The Other Memorable Films of 2019: Part 4

In Part 3 of my series on memorable films of 2019, I commented on the high proportion of critically acclaimed movies that are based on true events. Today for a change, I will cover movies that counterbalance my earlier observation that Truth is stranger than Fiction. Here are four, very edgy films that are all works of fiction, and so full credit to the writers for coming up with these scripts. And interestingly in all 4 cases, the directors are the writers or co-writers.
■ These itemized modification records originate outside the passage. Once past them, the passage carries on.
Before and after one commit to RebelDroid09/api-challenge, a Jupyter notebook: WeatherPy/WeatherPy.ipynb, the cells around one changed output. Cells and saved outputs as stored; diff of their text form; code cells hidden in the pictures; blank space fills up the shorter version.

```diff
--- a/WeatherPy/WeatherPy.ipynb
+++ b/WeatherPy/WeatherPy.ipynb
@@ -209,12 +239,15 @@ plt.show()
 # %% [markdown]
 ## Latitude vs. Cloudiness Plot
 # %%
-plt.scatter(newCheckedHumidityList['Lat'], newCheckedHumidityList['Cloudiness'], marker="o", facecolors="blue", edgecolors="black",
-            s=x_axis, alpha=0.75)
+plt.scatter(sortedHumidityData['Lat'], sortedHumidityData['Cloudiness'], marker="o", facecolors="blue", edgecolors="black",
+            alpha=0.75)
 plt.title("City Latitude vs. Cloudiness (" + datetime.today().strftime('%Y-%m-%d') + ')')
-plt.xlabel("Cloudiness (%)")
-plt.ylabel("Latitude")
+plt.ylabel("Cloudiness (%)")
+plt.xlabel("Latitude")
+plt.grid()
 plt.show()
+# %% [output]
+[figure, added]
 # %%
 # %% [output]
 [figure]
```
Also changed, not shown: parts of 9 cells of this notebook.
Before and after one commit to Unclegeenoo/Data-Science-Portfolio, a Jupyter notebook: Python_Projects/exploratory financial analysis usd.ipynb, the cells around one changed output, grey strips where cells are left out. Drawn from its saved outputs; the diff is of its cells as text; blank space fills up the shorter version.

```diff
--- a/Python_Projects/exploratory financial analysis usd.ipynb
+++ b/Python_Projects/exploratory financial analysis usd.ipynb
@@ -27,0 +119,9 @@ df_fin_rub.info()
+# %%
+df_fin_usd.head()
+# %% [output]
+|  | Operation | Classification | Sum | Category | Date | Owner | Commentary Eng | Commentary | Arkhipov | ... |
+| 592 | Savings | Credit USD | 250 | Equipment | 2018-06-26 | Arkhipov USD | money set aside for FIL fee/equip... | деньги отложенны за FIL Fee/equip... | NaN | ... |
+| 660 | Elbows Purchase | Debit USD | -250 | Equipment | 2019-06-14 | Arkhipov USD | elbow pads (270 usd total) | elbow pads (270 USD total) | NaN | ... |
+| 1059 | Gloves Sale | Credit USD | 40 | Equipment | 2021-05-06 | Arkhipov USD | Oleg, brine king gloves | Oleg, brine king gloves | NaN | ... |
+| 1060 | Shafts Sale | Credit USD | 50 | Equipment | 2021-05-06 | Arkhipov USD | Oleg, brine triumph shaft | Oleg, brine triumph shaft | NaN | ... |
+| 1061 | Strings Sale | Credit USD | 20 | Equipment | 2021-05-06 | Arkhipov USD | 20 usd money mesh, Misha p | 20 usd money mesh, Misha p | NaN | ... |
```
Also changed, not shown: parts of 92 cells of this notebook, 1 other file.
Midsommar: It’s a pity that Ari Aster’s Midsommar which was released in July, completely faded out of public consciousness during award season. Awards committees don’t care much for horror, which is unfortunate, given that the past few years has been a golden period for quality horror/thrillers, such as Ari Aster’s own Hereditary, Jennifer Kent’s Babadook, Craig Zahler’s Bone Tomahawk, Jordan Peele’s Get Out, Trey Edward Shults’ It Comes at Night and Robert Eggers’ The Witch. Midsommar stars one of the biggest rising female stars in Hollywood today, British actress Florence Pugh (who I mentioned when talking about Little Women in Part 3). Pugh plays college student Dani, who is recovering from a family tragedy. As part of her catharsis, she joins her boyfriend and other college buddies to attend a pastoral midsummer celebration at a commune in Sweden. Most of the story takes place in broad daylight (it is a midsummer festival after all), which is unusual for a horror movie. After all, what could go wrong in bright daylight? Plenty, as it turns out! In the beginning, there’s just some unusual commune rules and the weird behaviour of the residents to contend with, but then there are a series of events which become progressively more unsettling leading to a truly horrifying climax. Underlying all this is a study of the different characters and their relationship dynamics – how couples treat each other, how college classmates compete over a thesis topic, how there is subtle pressure to join in a group activity, etc.  Be prepared for a lot of explicit and disturbing imagery.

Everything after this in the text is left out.